Data provided section start

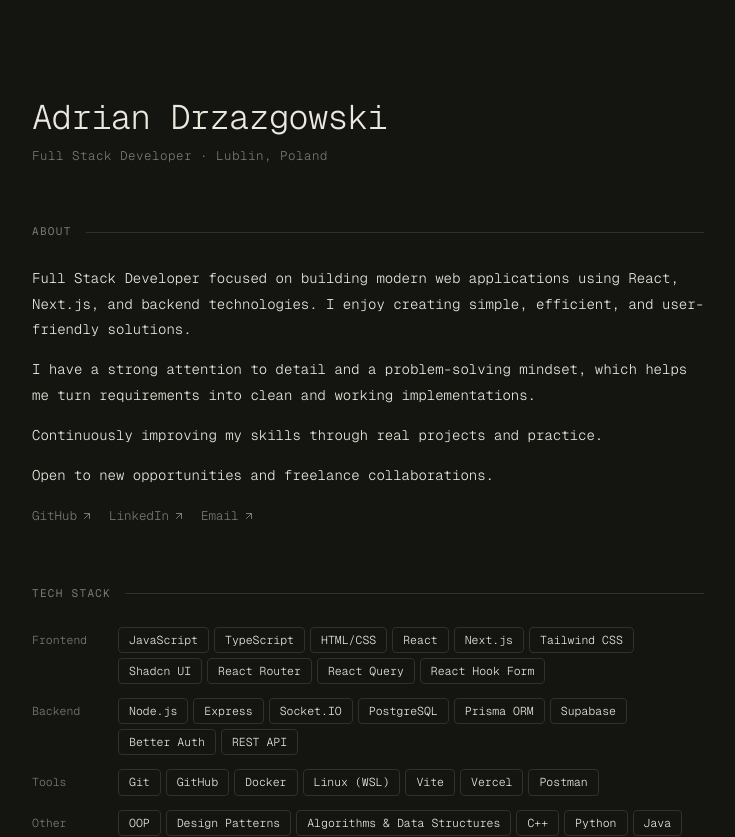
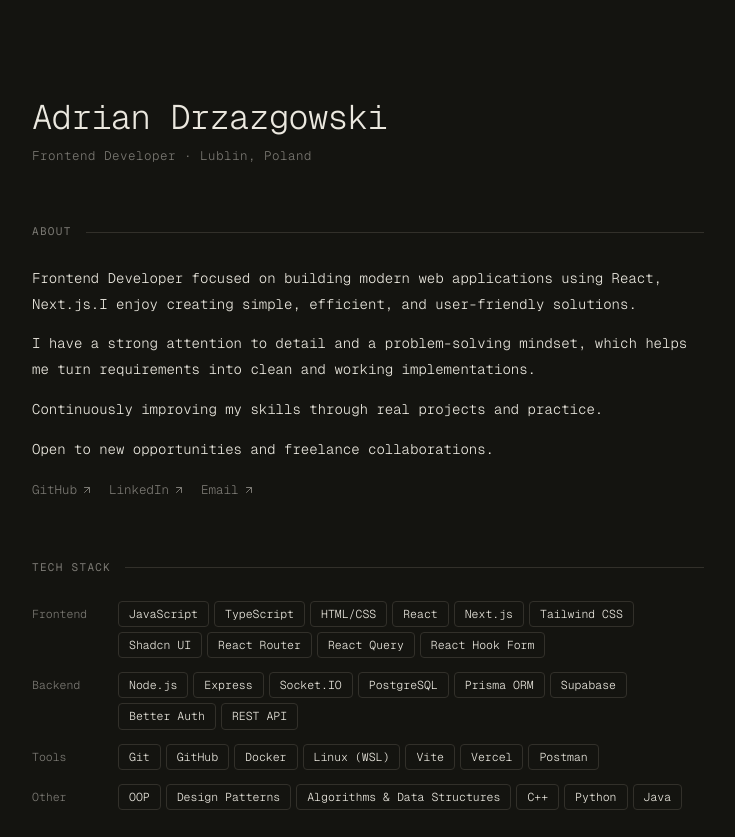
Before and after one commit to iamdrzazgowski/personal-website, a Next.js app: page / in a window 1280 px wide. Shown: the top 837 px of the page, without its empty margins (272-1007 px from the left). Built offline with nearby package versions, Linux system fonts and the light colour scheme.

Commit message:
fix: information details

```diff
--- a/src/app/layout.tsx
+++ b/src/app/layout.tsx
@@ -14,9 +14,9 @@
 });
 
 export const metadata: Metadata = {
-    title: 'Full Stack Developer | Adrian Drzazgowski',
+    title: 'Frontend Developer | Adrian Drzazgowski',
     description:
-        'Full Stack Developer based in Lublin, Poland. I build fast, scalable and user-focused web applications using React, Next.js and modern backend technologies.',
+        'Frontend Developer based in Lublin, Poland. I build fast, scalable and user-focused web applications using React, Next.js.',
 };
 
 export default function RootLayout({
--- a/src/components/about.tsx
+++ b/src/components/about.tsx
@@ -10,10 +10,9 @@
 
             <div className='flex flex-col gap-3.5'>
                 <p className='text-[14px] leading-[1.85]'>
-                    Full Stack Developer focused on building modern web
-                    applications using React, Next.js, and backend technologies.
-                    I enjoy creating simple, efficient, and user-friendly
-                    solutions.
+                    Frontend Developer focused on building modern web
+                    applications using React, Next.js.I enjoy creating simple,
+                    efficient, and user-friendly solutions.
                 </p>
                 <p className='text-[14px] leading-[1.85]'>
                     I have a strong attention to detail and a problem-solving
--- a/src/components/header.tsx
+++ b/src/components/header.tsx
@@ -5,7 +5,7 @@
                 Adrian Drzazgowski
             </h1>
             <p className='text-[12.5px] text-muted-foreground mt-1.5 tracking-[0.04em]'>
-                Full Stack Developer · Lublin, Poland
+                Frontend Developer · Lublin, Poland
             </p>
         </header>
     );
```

Data provided section end

Problem: Write the entries out again word for word. Omit all pictures from them.

Answer below:
Before and after one commit to iamdrzazgowski/personal-website, a Next.js app: page / in a window 1280 px wide. Shown: the top 837 px of the page, without its empty margins (272-1007 px from the left). Built offline with nearby package versions, Linux system fonts and the light colour scheme.

Commit message:
fix: information details

```diff
--- a/src/app/layout.tsx
+++ b/src/app/layout.tsx
@@ -14,9 +14,9 @@
 });
 
 export const metadata: Metadata = {
-    title: 'Full Stack Developer | Adrian Drzazgowski',
+    title: 'Frontend Developer | Adrian Drzazgowski',
     description:
-        'Full Stack Developer based in Lublin, Poland. I build fast, scalable and user-focused web applications using React, Next.js and modern backend technologies.',
+        'Frontend Developer based in Lublin, Poland. I build fast, scalable and user-focused web applications using React, Next.js.',
 };
 
 export default function RootLayout({
--- a/src/components/about.tsx
+++ b/src/components/about.tsx
@@ -10,10 +10,9 @@
 
             <div className='flex flex-col gap-3.5'>
                 <p className='text-[14px] leading-[1.85]'>
-                    Full Stack Developer focused on building modern web
-                    applications using React, Next.js, and backend technologies.
-                    I enjoy creating simple, efficient, and user-friendly
-                    solutions.
+                    Frontend Developer focused on building modern web
+                    applications using React, Next.js.I enjoy creating simple,
+                    efficient, and user-friendly solutions.
                 </p>
                 <p className='text-[14px] leading-[1.85]'>
                     I have a strong attention to detail and a problem-solving
--- a/src/components/header.tsx
+++ b/src/components/header.tsx
@@ -5,7 +5,7 @@
                 Adrian Drzazgowski
             </h1>
             <p className='text-[12.5px] text-muted-foreground mt-1.5 tracking-[0.04em]'>
-                Full Stack Developer · Lublin, Poland
+                Frontend Developer · Lublin, Poland
             </p>
         </header>
     );
```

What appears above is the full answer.